**Instructions to follow:**
Beginning with the first line below, output every record verbatim and leave out the images.

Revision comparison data
*** Block opens ***

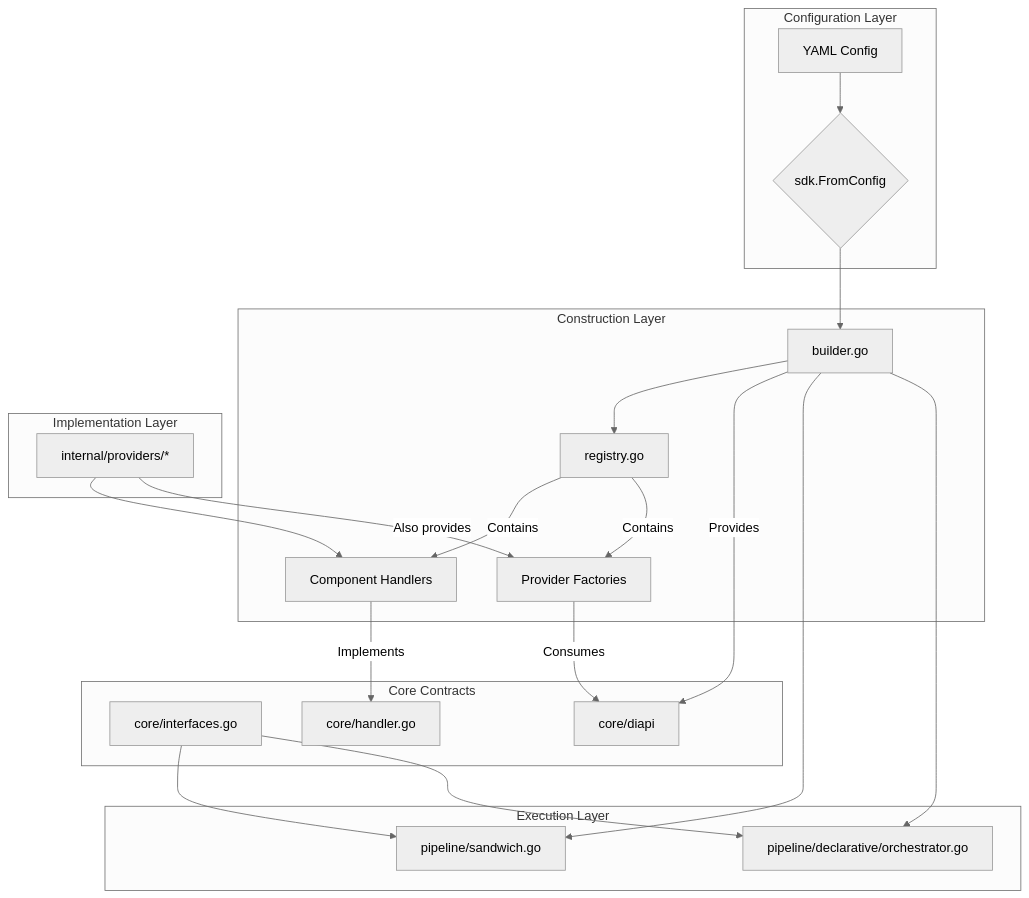
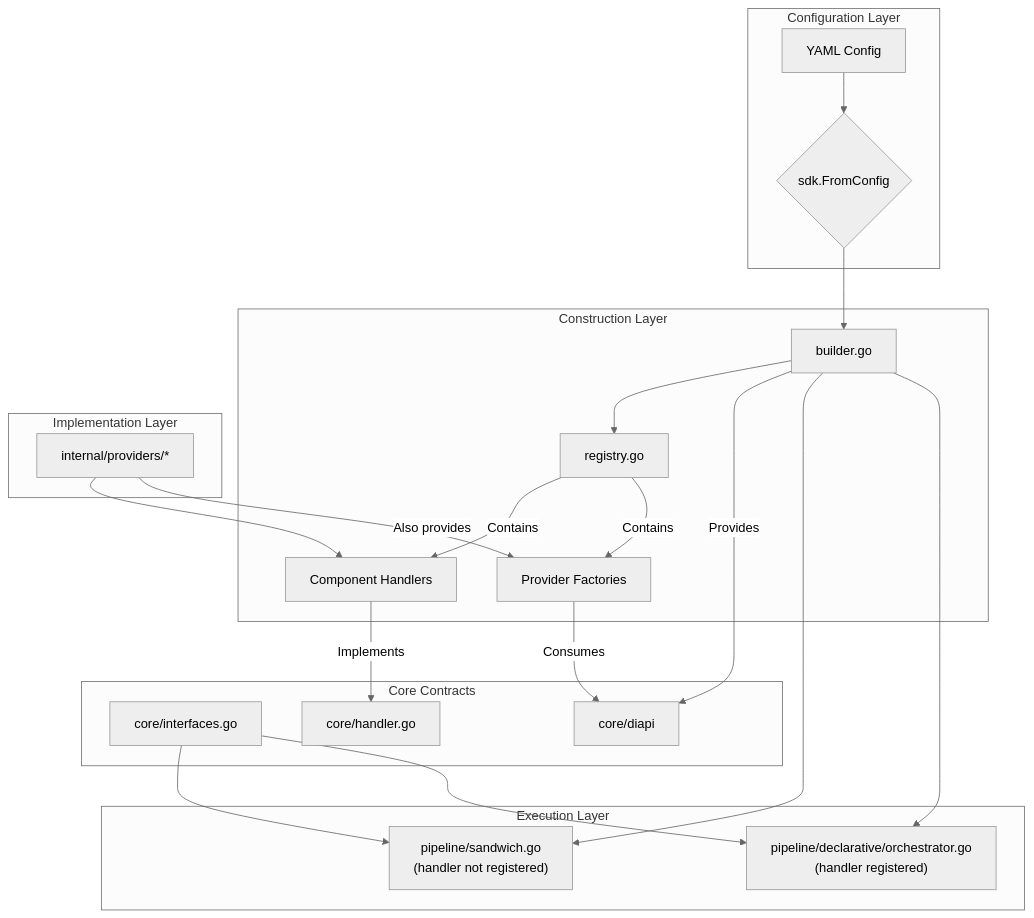
One commit to duynguyendang/manglekit changed the first of 2 diagrams in docs/LLD.md. Above: the diagram before and after it, drawn with Mermaid (neutral theme). The commit also changed other lines of this file and 7 other files, not shown here.

````diff
--- a/docs/LLD.md
+++ b/docs/LLD.md
@@ -17,37 +17,37 @@
 ```mermaid
 graph TD
     subgraph "Configuration Layer"
         A[YAML Config] --> B{sdk.FromConfig}
     end
 
     subgraph "Construction Layer"
         B --> C[builder.go]
         C --> D[registry.go]
         D -- Contains --> E[Component Handlers]
         D -- Contains --> F[Provider Factories]
     end
 
     subgraph "Core Contracts"
         G[core/interfaces.go]
         H[core/handler.go]
         I[core/diapi]
     end
 
     subgraph "Implementation Layer"
         E -- Implements --> H
         F -- Consumes --> I
         C -- Provides --> I
         J[internal/providers/*] --> E
         J -- Also provides --> F
     end
 
     subgraph "Execution Layer"
-        K[pipeline/sandwich.go]
-        L[pipeline/declarative/orchestrator.go]
+        K["pipeline/sandwich.go\n(handler not registered)"]
+        L["pipeline/declarative/orchestrator.go\n(handler registered)"]
         C --> K
         C --> L
     end
 
     G --> K
     G --> L
 ```
````
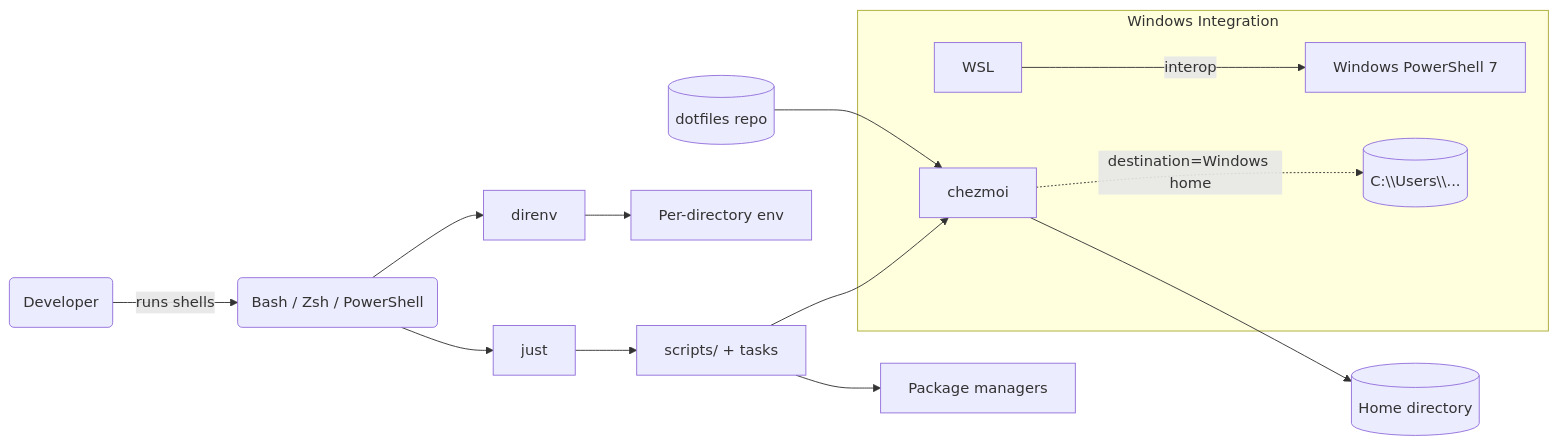
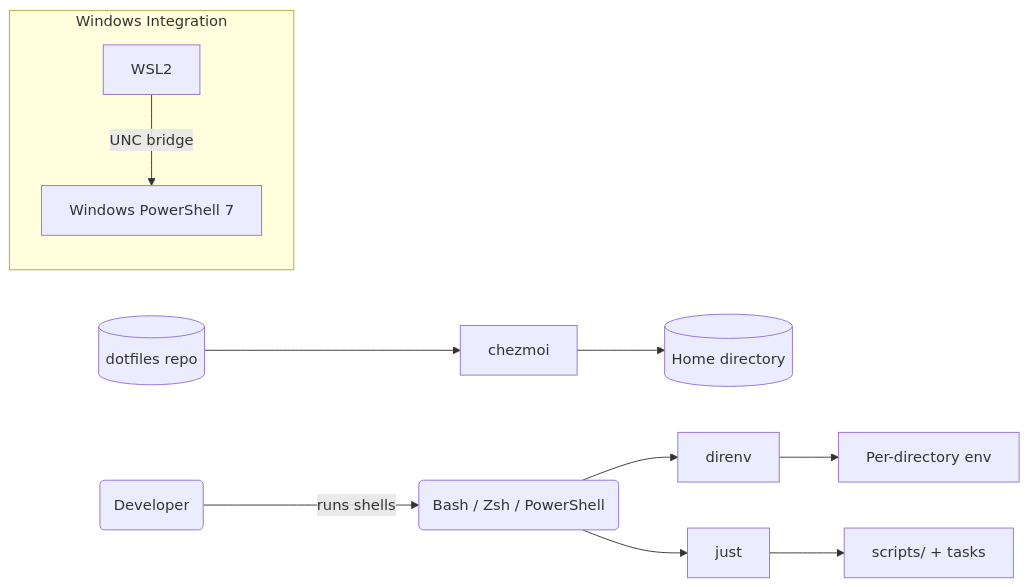
One commit to SPRIME01/dotfiles changed the diagram in docs/explanation/architecture.md. Above: the diagram before and after it, drawn with Mermaid. The commit also changed other lines of this file and 35 other files, not shown here.

Commit message:
docs: add comprehensive system documentation for subsystems, workflows, and architecture

````diff
--- a/docs/explanation/architecture.md
+++ b/docs/explanation/architecture.md
@@ -18,17 +12,14 @@
 ```mermaid
 flowchart LR
   user(Developer) -->|runs shells| shells(Bash / Zsh / PowerShell)
   repo[(dotfiles repo)] --> cm[chezmoi]
   cm --> home[(Home directory)]
   shells --> direnv
   shells --> just
   direnv --> env[Per-directory env]
   just --> scripts[scripts/ + tasks]
-  scripts --> cm
-  scripts --> pmgrs[Package managers]
 
   subgraph Windows Integration
-    WSL[WSL] -->|interop| pwsh[Windows PowerShell 7]
-    cm -.->|destination=Windows home| winhome[(C:\\Users\\...)]
+    WSL[WSL2] -->|UNC bridge| pwsh[Windows PowerShell 7]
   end
 ```
````
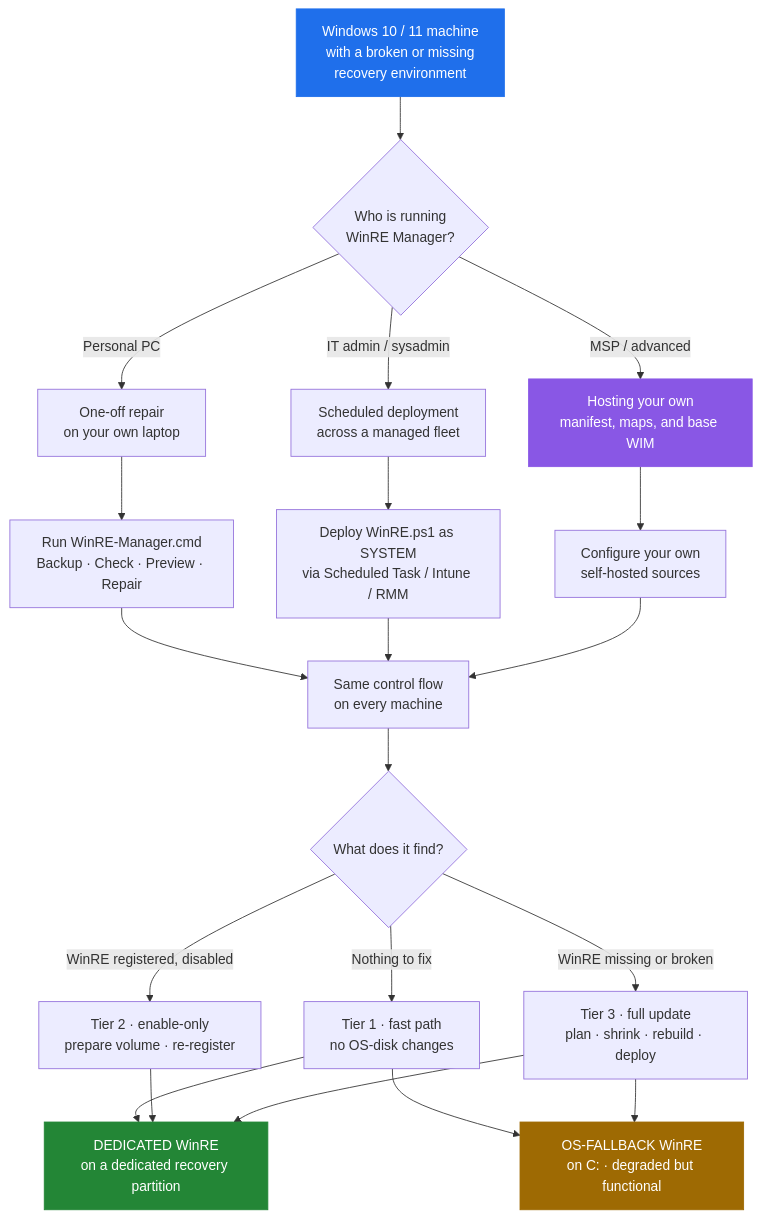
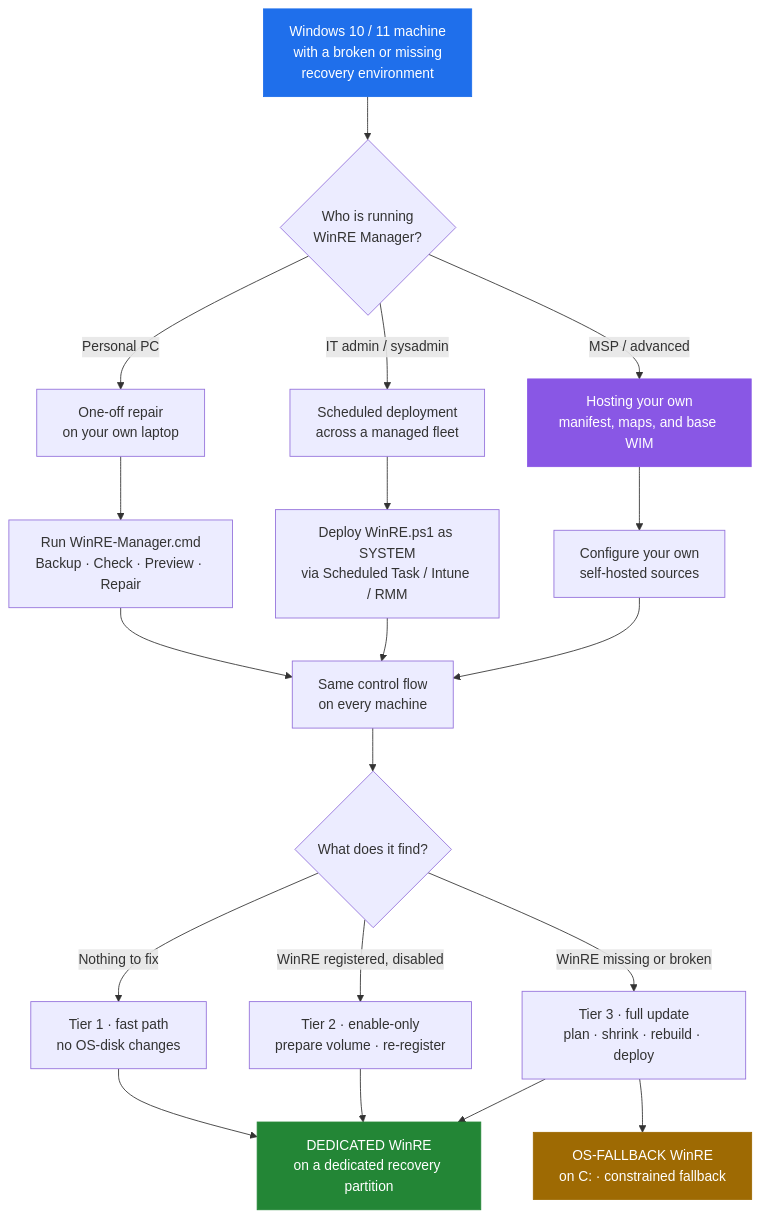
Before and after one commit to ArthurJDurand/WinRE-Manager: the diagram in docs/index.md, drawn with Mermaid. The commit also changed other lines of this file and 35 other files, not shown here.

````diff
--- a/docs/index.md
+++ b/docs/index.md
@@ -64,34 +66,33 @@
 ```mermaid
 flowchart TD
     Start["Windows 10 / 11 machine<br/>with a broken or missing<br/>recovery environment"]
 
     Start --> Who{"Who is running<br/>WinRE Manager?"}
 
     Who -->|"Personal PC"| Single["One-off repair<br/>on your own laptop"]
     Who -->|"IT admin / sysadmin"| Fleet["Scheduled deployment<br/>across a managed fleet"]
     Who -->|"MSP / advanced"| Hosted["Hosting your own<br/>manifest, maps, and base WIM"]
 
     Single --> RunOne["Run WinRE-Manager.cmd<br/>Backup · Check · Preview · Repair"]
     Fleet --> RunFleet["Deploy WinRE.ps1 as SYSTEM<br/>via Scheduled Task / Intune / RMM"]
     Hosted --> RunHost["Configure your own<br/>self-hosted sources"]
 
     RunOne --> Flow["Same control flow<br/>on every machine"]
     RunFleet --> Flow
     RunHost --> Flow
 
     Flow --> Check{"What does it find?"}
     Check -->|"Nothing to fix"| FP["Tier 1 · fast path<br/>no OS-disk changes"]
     Check -->|"WinRE registered, disabled"| EO["Tier 2 · enable-only<br/>prepare volume · re-register"]
     Check -->|"WinRE missing or broken"| FU["Tier 3 · full update<br/>plan · shrink · rebuild · deploy"]
 
     FP --> Dedicated["DEDICATED WinRE<br/>on a dedicated recovery partition"]
-    FP --> Fallback
     EO --> Dedicated
     FU --> Dedicated
-    FU --> Fallback["OS-FALLBACK WinRE<br/>on C: · degraded but functional"]
+    FU --> Fallback["OS-FALLBACK WinRE<br/>on C: · constrained fallback"]
 
     style Start fill:#1f6feb,stroke:#1f6feb,color:#fff
     style Dedicated fill:#238636,stroke:#238636,color:#fff
     style Fallback fill:#9e6a03,stroke:#9e6a03,color:#fff
     style Hosted fill:#8957e5,stroke:#8957e5,color:#fff
 ```
````
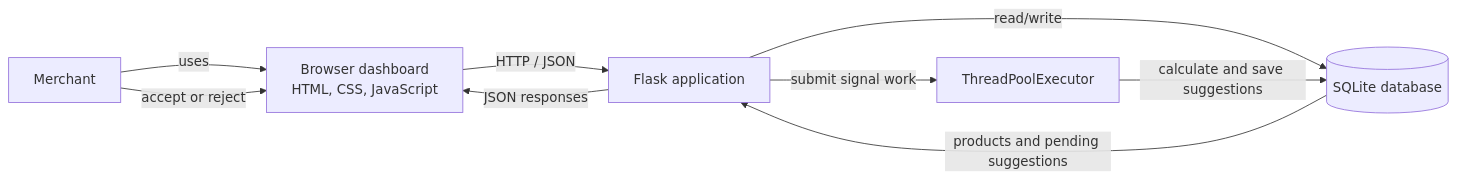
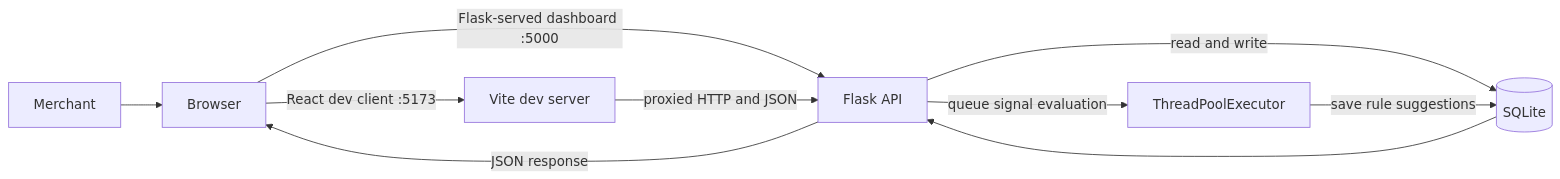
The first of 2 diagrams in README.md (rudranis/Zycus_Hackthon), drawn with Mermaid before and after one commit. The commit also changed other lines of this file, not shown here.

````diff
--- a/README.md
+++ b/README.md
@@ -24,11 +26,12 @@
 ```mermaid
 flowchart LR
-    User[Merchant] -->|uses| Browser[Browser dashboard<br/>HTML, CSS, JavaScript]
-    Browser -->|HTTP / JSON| Flask[Flask application]
-    Flask -->|read/write| SQLite[(SQLite database)]
-    Flask -->|submit signal work| Workers[ThreadPoolExecutor]
-    Workers -->|calculate and save suggestions| SQLite
-    SQLite -->|products and pending suggestions| Flask
-    Flask -->|JSON responses| Browser
-    User -->|accept or reject| Browser
+    User[Merchant] --> Browser[Browser]
+    Browser -->|Flask-served dashboard :5000| Flask[Flask API]
+    Browser -->|React dev client :5173| Vite[Vite dev server]
+    Vite -->|proxied HTTP and JSON| Flask
+    Flask -->|read and write| DB[(SQLite)]
+    Flask -->|queue signal evaluation| Worker[ThreadPoolExecutor]
+    Worker -->|save rule suggestions| DB
+    DB --> Flask
+    Flask -->|JSON response| Browser
 ```
````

*** Block closes ***

**Response area:**
One commit to duynguyendang/manglekit changed the first of 2 diagrams in docs/LLD.md. Above: the diagram before and after it, drawn with Mermaid (neutral theme). The commit also changed other lines of this file and 7 other files, not shown here.

````diff
--- a/docs/LLD.md
+++ b/docs/LLD.md
@@ -17,37 +17,37 @@
 ```mermaid
 graph TD
     subgraph "Configuration Layer"
         A[YAML Config] --> B{sdk.FromConfig}
     end
 
     subgraph "Construction Layer"
         B --> C[builder.go]
         C --> D[registry.go]
         D -- Contains --> E[Component Handlers]
         D -- Contains --> F[Provider Factories]
     end
 
     subgraph "Core Contracts"
         G[core/interfaces.go]
         H[core/handler.go]
         I[core/diapi]
     end
 
     subgraph "Implementation Layer"
         E -- Implements --> H
         F -- Consumes --> I
         C -- Provides --> I
         J[internal/providers/*] --> E
         J -- Also provides --> F
     end
 
     subgraph "Execution Layer"
-        K[pipeline/sandwich.go]
-        L[pipeline/declarative/orchestrator.go]
+        K["pipeline/sandwich.go\n(handler not registered)"]
+        L["pipeline/declarative/orchestrator.go\n(handler registered)"]
         C --> K
         C --> L
     end
 
     G --> K
     G --> L
 ```
````
One commit to SPRIME01/dotfiles changed the diagram in docs/explanation/architecture.md. Above: the diagram before and after it, drawn with Mermaid. The commit also changed other lines of this file and 35 other files, not shown here.

Commit message:
docs: add comprehensive system documentation for subsystems, workflows, and architecture

````diff
--- a/docs/explanation/architecture.md
+++ b/docs/explanation/architecture.md
@@ -18,17 +12,14 @@
 ```mermaid
 flowchart LR
   user(Developer) -->|runs shells| shells(Bash / Zsh / PowerShell)
   repo[(dotfiles repo)] --> cm[chezmoi]
   cm --> home[(Home directory)]
   shells --> direnv
   shells --> just
   direnv --> env[Per-directory env]
   just --> scripts[scripts/ + tasks]
-  scripts --> cm
-  scripts --> pmgrs[Package managers]
 
   subgraph Windows Integration
-    WSL[WSL] -->|interop| pwsh[Windows PowerShell 7]
-    cm -.->|destination=Windows home| winhome[(C:\\Users\\...)]
+    WSL[WSL2] -->|UNC bridge| pwsh[Windows PowerShell 7]
   end
 ```
````
Before and after one commit to ArthurJDurand/WinRE-Manager: the diagram in docs/index.md, drawn with Mermaid. The commit also changed other lines of this file and 35 other files, not shown here.

````diff
--- a/docs/index.md
+++ b/docs/index.md
@@ -64,34 +66,33 @@
 ```mermaid
 flowchart TD
     Start["Windows 10 / 11 machine<br/>with a broken or missing<br/>recovery environment"]
 
     Start --> Who{"Who is running<br/>WinRE Manager?"}
 
     Who -->|"Personal PC"| Single["One-off repair<br/>on your own laptop"]
     Who -->|"IT admin / sysadmin"| Fleet["Scheduled deployment<br/>across a managed fleet"]
     Who -->|"MSP / advanced"| Hosted["Hosting your own<br/>manifest, maps, and base WIM"]
 
     Single --> RunOne["Run WinRE-Manager.cmd<br/>Backup · Check · Preview · Repair"]
     Fleet --> RunFleet["Deploy WinRE.ps1 as SYSTEM<br/>via Scheduled Task / Intune / RMM"]
     Hosted --> RunHost["Configure your own<br/>self-hosted sources"]
 
     RunOne --> Flow["Same control flow<br/>on every machine"]
     RunFleet --> Flow
     RunHost --> Flow
 
     Flow --> Check{"What does it find?"}
     Check -->|"Nothing to fix"| FP["Tier 1 · fast path<br/>no OS-disk changes"]
     Check -->|"WinRE registered, disabled"| EO["Tier 2 · enable-only<br/>prepare volume · re-register"]
     Check -->|"WinRE missing or broken"| FU["Tier 3 · full update<br/>plan · shrink · rebuild · deploy"]
 
     FP --> Dedicated["DEDICATED WinRE<br/>on a dedicated recovery partition"]
-    FP --> Fallback
     EO --> Dedicated
     FU --> Dedicated
-    FU --> Fallback["OS-FALLBACK WinRE<br/>on C: · degraded but functional"]
+    FU --> Fallback["OS-FALLBACK WinRE<br/>on C: · constrained fallback"]
 
     style Start fill:#1f6feb,stroke:#1f6feb,color:#fff
     style Dedicated fill:#238636,stroke:#238636,color:#fff
     style Fallback fill:#9e6a03,stroke:#9e6a03,color:#fff
     style Hosted fill:#8957e5,stroke:#8957e5,color:#fff
 ```
````
The first of 2 diagrams in README.md (rudranis/Zycus_Hackthon), drawn with Mermaid before and after one commit. The commit also changed other lines of this file, not shown here.

````diff
--- a/README.md
+++ b/README.md
@@ -24,11 +26,12 @@
 ```mermaid
 flowchart LR
-    User[Merchant] -->|uses| Browser[Browser dashboard<br/>HTML, CSS, JavaScript]
-    Browser -->|HTTP / JSON| Flask[Flask application]
-    Flask -->|read/write| SQLite[(SQLite database)]
-    Flask -->|submit signal work| Workers[ThreadPoolExecutor]
-    Workers -->|calculate and save suggestions| SQLite
-    SQLite -->|products and pending suggestions| Flask
-    Flask -->|JSON responses| Browser
-    User -->|accept or reject| Browser
+    User[Merchant] --> Browser[Browser]
+    Browser -->|Flask-served dashboard :5000| Flask[Flask API]
+    Browser -->|React dev client :5173| Vite[Vite dev server]
+    Vite -->|proxied HTTP and JSON| Flask
+    Flask -->|read and write| DB[(SQLite)]
+    Flask -->|queue signal evaluation| Worker[ThreadPoolExecutor]
+    Worker -->|save rule suggestions| DB
+    DB --> Flask
+    Flask -->|JSON response| Browser
 ```
````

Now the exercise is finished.